A new study by the Center for American Progress, a left-leaning think tank, estimates that today's austerity measures are going to leave the U.S. economy with 2 million fewer jobs and $433 billion less in economic growth by 2019.
"We are forgoing investments in new technology and in the technical skills and productivity of the U.S. workforce that drives economic growth," CAP economist Adam Hersh wrote in the report. "In other words, as a result of fiscal contraction and the acceptance of a protracted economic recovery, the potential for the U.S. economy to grow is shrinking."
Another recent think-tank study, by the Brookings Institution, found that austerity had already cost the U.S. economy more than 2 million jobs since the recession. The CAP study suggests those jobs are not coming back for at least six years, if ever.
The reason for this is that the anemic recovery has left too much of the economy's valuable resources idle: People and factories aren't working, when they could have been. As you can see from the chart below, which was produced by Hersh and the CAP, the U.S. factory sector has still not gotten fully back up to speed since the recession. And the job market is in even worse shape, with millions of workers sitting out of the labor market, their skills deteriorating by the day. (Story continues below gloomy chart.)
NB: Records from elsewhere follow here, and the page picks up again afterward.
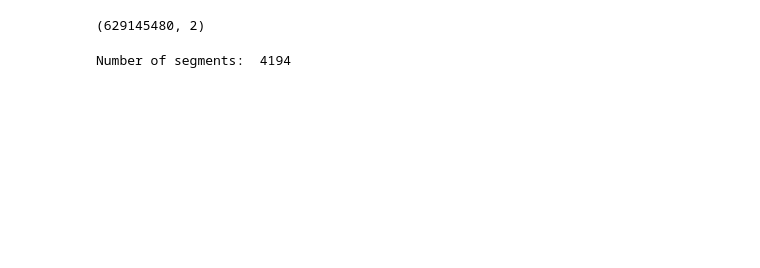
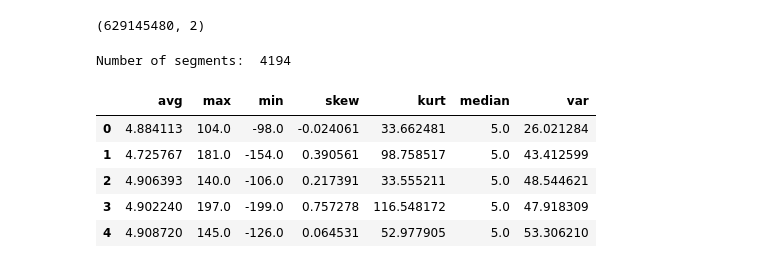
Before and after one commit to rszymani/kaggle-LANL-Earthquake-Prediction, a Jupyter notebook: StarterCodeTree.ipynb, the cells around one changed output. Saved outputs shown, nothing was run; the diff lists cells and outputs as text; code cells hidden in the pictures; blank space fills up the shorter version.

```diff
--- a/StarterCodeTree.ipynb
+++ b/StarterCodeTree.ipynb
@@ -43,0 +57,9 @@ for seg_id in tqdm_notebook(range(segments)):
+# %%
+train_X.head()
+# %% [output]
+|  | avg | max | min | skew | kurt | median | var |
+| 0 | 4.884113 | 104.0 | -98.0 | -0.024061 | 33.662481 | 5.0 | 26.021284 |
+| 1 | 4.725767 | 181.0 | -154.0 | 0.390561 | 98.758517 | 5.0 | 43.412599 |
+| 2 | 4.906393 | 140.0 | -106.0 | 0.217391 | 33.555211 | 5.0 | 48.544621 |
+| 3 | 4.902240 | 197.0 | -199.0 | 0.757278 | 116.548172 | 5.0 | 47.918309 |
+| 4 | 4.908720 | 145.0 | -126.0 | 0.064531 | 52.977905 | 5.0 | 53.306210 |
```
Also changed, not shown: parts of 8 cells of this notebook.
As you can see in the chart, less than 58 percent of the U.S. working-age population is either working or looking for work, the lowest level of labor-market participation since the early 1980s. Some of this is due to Baby Boomers retiring, but most of it is due to a sluggish economy, studies by the San Francisco Federal Reserve and others have shown.
As Hersh writes in his study, idle workers will slowly lose their skills, and companies will be slower to invest in new productivity-enhancing technologies. This may be one reason for the troubling slowdown in U.S. productivity in recent years. Ultimately, this will lead to lower long-term growth and fewer jobs.
The economy is weak for some reasons that don't have to do with austerity. Mainly, the bursting of the credit-market bubble of the mid-2000s has taken a long time to clean up. And it is true that the economy is chugging along -- barely -- despite austerity, as The Wall Street Journal's David Wessel pointed out on Thursday.
But the economy might be in much better shape had the U.S. government not pivoted, shortly after the recession, to its biggest spending squeeze since the end of the Vietnam War. Though the economic research driving this austerity movement has since been thoroughly discredited, many of these policies are still going strong. Austerity measures, including the payroll-tax hike and the government spending cuts of the "sequester," are going to cut 1.5 percentage points from growth this year, economists estimate. Meanwhile, federal, state and local governments have cut more than 800,000 jobs since the recession ended, adding to the labor market's pain.
All of this missing growth could have put unemployed people and dormant factories back to work. Instead, the productivity of those people and factories will continue to wither, and our future along with it.